I'm not saying it's all bad, but it could be much better.
Yeah this. I never liked the "one huge park for everyone in the city" approach. I think the Chicago-style "many parks" approach is superior. In my neighborhood I have four parks within walking distance, seven or eight if you include school playlots.
>So they don't feel incentives to care for that space, and they don't.
Trash gets picked up quickly in the parks. I do feel a sense of ownership with the closest parks and get pissed when I see trash and promptly pick it up. I think smaller localized spaces do a good job of fighting the 'tragedy of the commons' we see with larger spaces. When something belongs to 'everyone' it really belongs to no one. Sorry but that's just human nature and one of the many reasons communism failed.
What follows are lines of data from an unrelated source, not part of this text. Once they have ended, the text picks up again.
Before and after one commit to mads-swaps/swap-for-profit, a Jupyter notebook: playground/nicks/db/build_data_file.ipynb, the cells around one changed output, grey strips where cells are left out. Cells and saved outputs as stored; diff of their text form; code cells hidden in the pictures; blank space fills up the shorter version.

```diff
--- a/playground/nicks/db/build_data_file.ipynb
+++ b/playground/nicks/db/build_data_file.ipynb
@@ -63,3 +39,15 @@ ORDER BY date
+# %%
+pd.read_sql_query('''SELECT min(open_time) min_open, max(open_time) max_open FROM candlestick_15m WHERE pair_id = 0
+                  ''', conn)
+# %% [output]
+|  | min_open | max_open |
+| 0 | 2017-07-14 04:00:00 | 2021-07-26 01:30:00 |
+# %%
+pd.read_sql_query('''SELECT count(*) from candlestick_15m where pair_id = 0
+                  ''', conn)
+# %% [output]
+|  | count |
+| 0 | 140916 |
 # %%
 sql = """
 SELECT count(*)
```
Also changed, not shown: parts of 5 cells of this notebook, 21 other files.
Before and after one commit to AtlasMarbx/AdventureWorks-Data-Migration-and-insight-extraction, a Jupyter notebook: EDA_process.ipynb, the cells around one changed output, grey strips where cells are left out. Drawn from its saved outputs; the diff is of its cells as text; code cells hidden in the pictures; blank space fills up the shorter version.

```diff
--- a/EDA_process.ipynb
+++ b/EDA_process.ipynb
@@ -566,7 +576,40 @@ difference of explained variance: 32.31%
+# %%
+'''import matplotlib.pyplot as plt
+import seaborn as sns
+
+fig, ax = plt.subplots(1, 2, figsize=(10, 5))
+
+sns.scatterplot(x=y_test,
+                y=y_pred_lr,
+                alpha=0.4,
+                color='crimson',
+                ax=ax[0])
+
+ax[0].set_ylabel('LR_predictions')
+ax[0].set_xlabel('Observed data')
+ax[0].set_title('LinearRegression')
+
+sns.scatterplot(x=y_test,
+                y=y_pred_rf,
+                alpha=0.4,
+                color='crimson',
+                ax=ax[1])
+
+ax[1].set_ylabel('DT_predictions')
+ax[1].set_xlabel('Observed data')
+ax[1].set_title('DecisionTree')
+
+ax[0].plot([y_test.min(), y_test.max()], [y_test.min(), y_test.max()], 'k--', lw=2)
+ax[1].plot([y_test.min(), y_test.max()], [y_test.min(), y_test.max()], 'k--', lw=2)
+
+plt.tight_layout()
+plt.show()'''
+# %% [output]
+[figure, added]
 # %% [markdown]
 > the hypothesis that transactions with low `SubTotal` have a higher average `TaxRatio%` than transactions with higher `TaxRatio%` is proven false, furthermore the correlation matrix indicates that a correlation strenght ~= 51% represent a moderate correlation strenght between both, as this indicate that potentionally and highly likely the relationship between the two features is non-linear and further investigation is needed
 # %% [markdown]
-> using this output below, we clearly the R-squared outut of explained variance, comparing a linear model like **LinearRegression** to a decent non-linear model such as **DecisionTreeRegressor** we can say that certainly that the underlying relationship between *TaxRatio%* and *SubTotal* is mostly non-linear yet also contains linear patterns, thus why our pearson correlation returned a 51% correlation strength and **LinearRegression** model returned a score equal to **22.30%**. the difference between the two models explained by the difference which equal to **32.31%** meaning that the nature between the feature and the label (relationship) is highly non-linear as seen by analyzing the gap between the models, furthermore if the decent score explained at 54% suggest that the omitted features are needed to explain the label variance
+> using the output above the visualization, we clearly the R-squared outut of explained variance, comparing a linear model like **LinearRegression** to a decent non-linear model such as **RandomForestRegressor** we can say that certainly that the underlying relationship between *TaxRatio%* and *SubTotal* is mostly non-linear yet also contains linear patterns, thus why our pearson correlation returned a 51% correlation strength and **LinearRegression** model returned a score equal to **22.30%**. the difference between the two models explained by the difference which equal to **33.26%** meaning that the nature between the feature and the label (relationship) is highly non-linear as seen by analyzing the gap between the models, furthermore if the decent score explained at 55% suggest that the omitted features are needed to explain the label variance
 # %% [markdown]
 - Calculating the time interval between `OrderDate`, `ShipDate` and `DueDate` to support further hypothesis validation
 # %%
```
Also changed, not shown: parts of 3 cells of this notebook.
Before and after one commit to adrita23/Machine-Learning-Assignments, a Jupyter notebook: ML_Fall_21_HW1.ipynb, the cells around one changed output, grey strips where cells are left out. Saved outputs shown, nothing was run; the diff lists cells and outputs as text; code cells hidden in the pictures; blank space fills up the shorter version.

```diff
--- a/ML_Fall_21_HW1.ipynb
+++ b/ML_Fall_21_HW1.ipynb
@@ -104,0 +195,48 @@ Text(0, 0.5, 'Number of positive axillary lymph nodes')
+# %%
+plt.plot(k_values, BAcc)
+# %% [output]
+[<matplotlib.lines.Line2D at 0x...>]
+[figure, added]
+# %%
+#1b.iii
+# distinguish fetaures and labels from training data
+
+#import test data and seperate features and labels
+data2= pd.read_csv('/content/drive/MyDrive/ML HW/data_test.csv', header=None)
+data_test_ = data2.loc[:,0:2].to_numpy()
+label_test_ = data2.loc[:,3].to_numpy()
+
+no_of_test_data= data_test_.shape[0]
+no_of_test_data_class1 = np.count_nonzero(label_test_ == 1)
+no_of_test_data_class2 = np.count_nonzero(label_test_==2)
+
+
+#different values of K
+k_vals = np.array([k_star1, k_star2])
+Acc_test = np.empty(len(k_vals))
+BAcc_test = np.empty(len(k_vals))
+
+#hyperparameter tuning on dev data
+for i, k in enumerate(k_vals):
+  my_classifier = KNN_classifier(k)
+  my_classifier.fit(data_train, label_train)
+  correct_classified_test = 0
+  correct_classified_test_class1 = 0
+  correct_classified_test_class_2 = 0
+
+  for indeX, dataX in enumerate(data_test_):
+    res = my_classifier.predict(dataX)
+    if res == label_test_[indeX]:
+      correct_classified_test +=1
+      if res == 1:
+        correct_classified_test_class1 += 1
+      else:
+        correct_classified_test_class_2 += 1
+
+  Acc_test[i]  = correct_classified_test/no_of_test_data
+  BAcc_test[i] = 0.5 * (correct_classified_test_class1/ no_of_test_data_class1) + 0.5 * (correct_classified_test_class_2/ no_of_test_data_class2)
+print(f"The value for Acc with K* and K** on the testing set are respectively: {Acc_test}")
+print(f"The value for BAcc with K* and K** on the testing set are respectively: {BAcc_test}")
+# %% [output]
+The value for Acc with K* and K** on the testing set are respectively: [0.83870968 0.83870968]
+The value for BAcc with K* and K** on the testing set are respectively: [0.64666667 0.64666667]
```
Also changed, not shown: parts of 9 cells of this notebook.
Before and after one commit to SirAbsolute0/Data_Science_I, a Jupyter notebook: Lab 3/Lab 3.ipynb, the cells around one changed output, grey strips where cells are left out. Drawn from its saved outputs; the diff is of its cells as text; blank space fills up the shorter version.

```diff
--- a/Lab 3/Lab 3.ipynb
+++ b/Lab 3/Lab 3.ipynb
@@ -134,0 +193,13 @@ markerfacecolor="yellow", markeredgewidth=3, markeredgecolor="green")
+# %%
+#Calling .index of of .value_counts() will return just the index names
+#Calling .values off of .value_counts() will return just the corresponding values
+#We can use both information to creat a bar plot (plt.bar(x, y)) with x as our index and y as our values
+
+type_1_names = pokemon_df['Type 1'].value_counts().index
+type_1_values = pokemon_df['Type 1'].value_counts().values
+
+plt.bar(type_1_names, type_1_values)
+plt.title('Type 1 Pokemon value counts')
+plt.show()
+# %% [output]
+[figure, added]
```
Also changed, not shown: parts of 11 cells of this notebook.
Not to mention, a lot of those Soviet towns are little more than endless ugly apartment blocks. The idea of a home with a unique design or a single family home with its own yard didn't fit in with the engineer led design of 'everyone lives in efficient boxes.' I find towns like that to be depressing and ugly. I'd rather trade some efficiency for beauty and livability. Top-down approaches get praised by geeks, but ultimately are simply worse than bottom-up approaches many American cities developed from. I'd much rather live in chaotic NYC, LA, or Chicago than 'ultraplanned' cities in Russia or China. Considering how many people we have dying to immigrate here, I suspect wanting those types of lifestyles reflects something in human nature.